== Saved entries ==
○ ○ ○ ○ ○

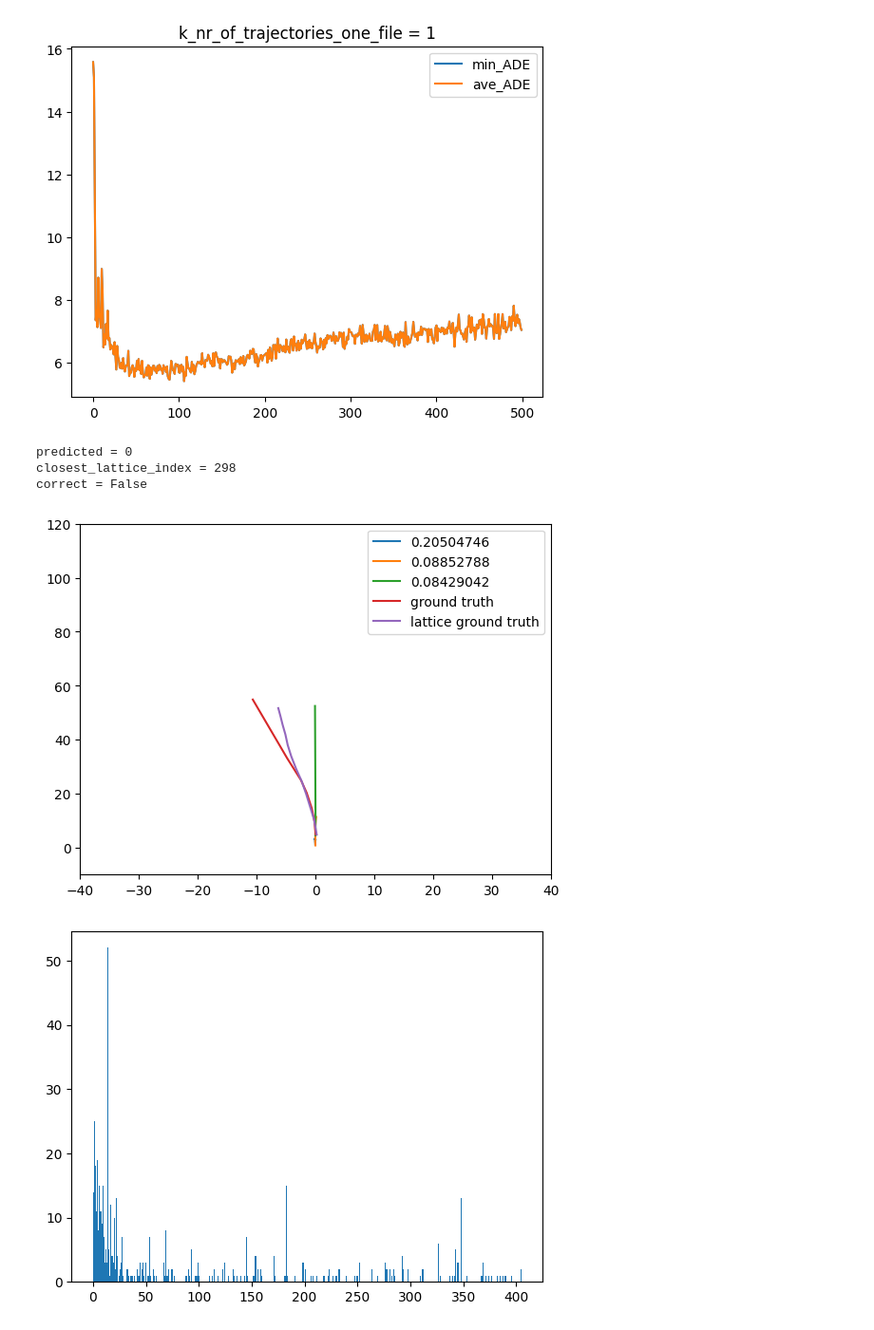
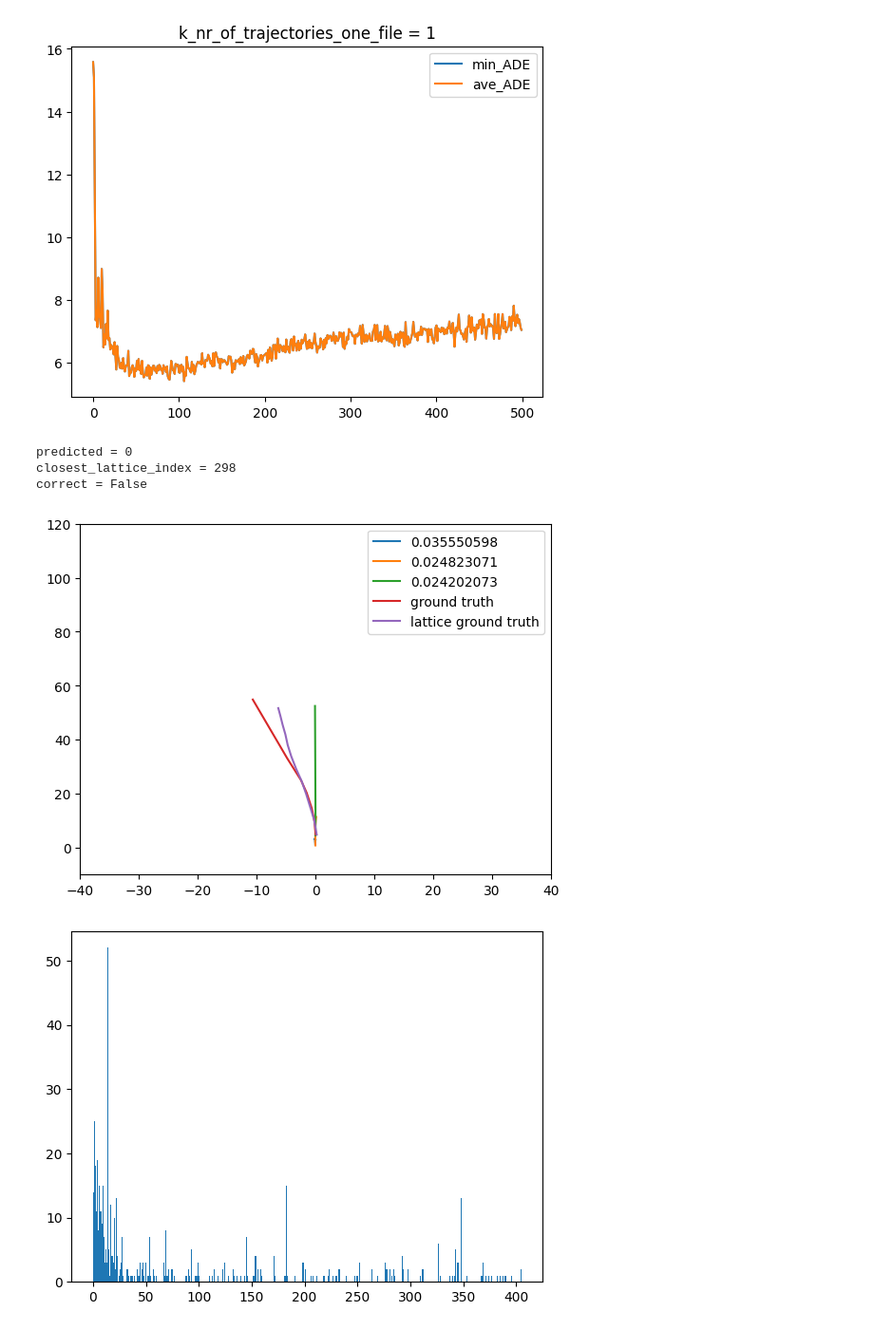
Before and after one commit to dolander1/nuscenes_dolander1, a Jupyter notebook: python-sdk/tutorials/analyseNewResults.ipynb, the cells around one changed output. Shown at 95% size. Cells and saved outputs as stored; diff of their text form; code cells hidden in the pictures.

```diff
--- a/python-sdk/tutorials/analyseNewResults.ipynb
+++ b/python-sdk/tutorials/analyseNewResults.ipynb
@@ -381,39 +381,39 @@ ave_ADE[-1] = 7.037248149180523
 [figure]
 # %%
 ## Plot prediction vs ground truth
-epoch = 200
+epoch = 50
 index = 22
 if train_boolean == 'yes':
     test_index = epoch*2048*dataset_factor_list[file_number] + index
 else:
     test_index = epoch*512*dataset_factor_list[file_number] + index
 
 nrOfTopTrajectories = 3
 ground_truth_trajectory = ground_truth_loaded_list[file_number][test_index]
 probabilities = probabilities_list[file_number][test_index]
 closest_lattice_index = mean_pointwise_l2_distance(torch.Tensor(lattice_list[file_number]), torch.Tensor(ground_truth_trajectory))
 topProbabilitiesIndices = np.argsort(probabilities)[::-1][0:nrOfTopTrajectories]
 topProbabilities = [probabilities[index] for index in topProbabilitiesIndices]
 
 # Lattice ground truth
 predicted = topProbabilitiesIndices[0]
 print(f"predicted = {predicted}")
 print(f"closest_lattice_index = {closest_lattice_index}")
 correct = (predicted == closest_lattice_index)
 print(f"correct = {correct}")
 
 # Plot predictions
 [plt.plot(lattice_list[file_number][mode,:,0],lattice_list[file_number][mode,:,1], label=topProbabilities[i]) for i, mode in enumerate(topProbabilitiesIndices)]
 # Plot ground truth
 plt.plot(ground_truth_trajectory[:,0], ground_truth_trajectory[:,1], label="ground truth")
 # Plot lattice ground truth
 plt.plot(lattice_list[file_number][closest_lattice_index,:,0],lattice_list[file_number][closest_lattice_index,:,1], label="lattice ground truth")
 plt.ylim([-10,120]); plt.xlim([-40,40]); plt.legend(); plt.show()
 # %% [output]
 predicted = 0
 closest_lattice_index = 298
 correct = False
-[figure, old version]
+[figure, new version]
 # %%
 # ## Plot loss and accuracy
 
```
Also changed, not shown: parts of 2 cells of this notebook, 1 other file.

○ ○ ○ ○ ○

== EXERCISE DESCRIPTION ==
Print every line above once more, exactly. Omit the pictures.

== WRITTEN RESPONSE ==
Before and after one commit to dolander1/nuscenes_dolander1, a Jupyter notebook: python-sdk/tutorials/analyseNewResults.ipynb, the cells around one changed output. Shown at 95% size. Cells and saved outputs as stored; diff of their text form; code cells hidden in the pictures.

```diff
--- a/python-sdk/tutorials/analyseNewResults.ipynb
+++ b/python-sdk/tutorials/analyseNewResults.ipynb
@@ -381,39 +381,39 @@ ave_ADE[-1] = 7.037248149180523
 [figure]
 # %%
 ## Plot prediction vs ground truth
-epoch = 200
+epoch = 50
 index = 22
 if train_boolean == 'yes':
     test_index = epoch*2048*dataset_factor_list[file_number] + index
 else:
     test_index = epoch*512*dataset_factor_list[file_number] + index
 
 nrOfTopTrajectories = 3
 ground_truth_trajectory = ground_truth_loaded_list[file_number][test_index]
 probabilities = probabilities_list[file_number][test_index]
 closest_lattice_index = mean_pointwise_l2_distance(torch.Tensor(lattice_list[file_number]), torch.Tensor(ground_truth_trajectory))
 topProbabilitiesIndices = np.argsort(probabilities)[::-1][0:nrOfTopTrajectories]
 topProbabilities = [probabilities[index] for index in topProbabilitiesIndices]
 
 # Lattice ground truth
 predicted = topProbabilitiesIndices[0]
 print(f"predicted = {predicted}")
 print(f"closest_lattice_index = {closest_lattice_index}")
 correct = (predicted == closest_lattice_index)
 print(f"correct = {correct}")
 
 # Plot predictions
 [plt.plot(lattice_list[file_number][mode,:,0],lattice_list[file_number][mode,:,1], label=topProbabilities[i]) for i, mode in enumerate(topProbabilitiesIndices)]
 # Plot ground truth
 plt.plot(ground_truth_trajectory[:,0], ground_truth_trajectory[:,1], label="ground truth")
 # Plot lattice ground truth
 plt.plot(lattice_list[file_number][closest_lattice_index,:,0],lattice_list[file_number][closest_lattice_index,:,1], label="lattice ground truth")
 plt.ylim([-10,120]); plt.xlim([-40,40]); plt.legend(); plt.show()
 # %% [output]
 predicted = 0
 closest_lattice_index = 298
 correct = False
-[figure, old version]
+[figure, new version]
 # %%
 # ## Plot loss and accuracy
 
```
Also changed, not shown: parts of 2 cells of this notebook, 1 other file.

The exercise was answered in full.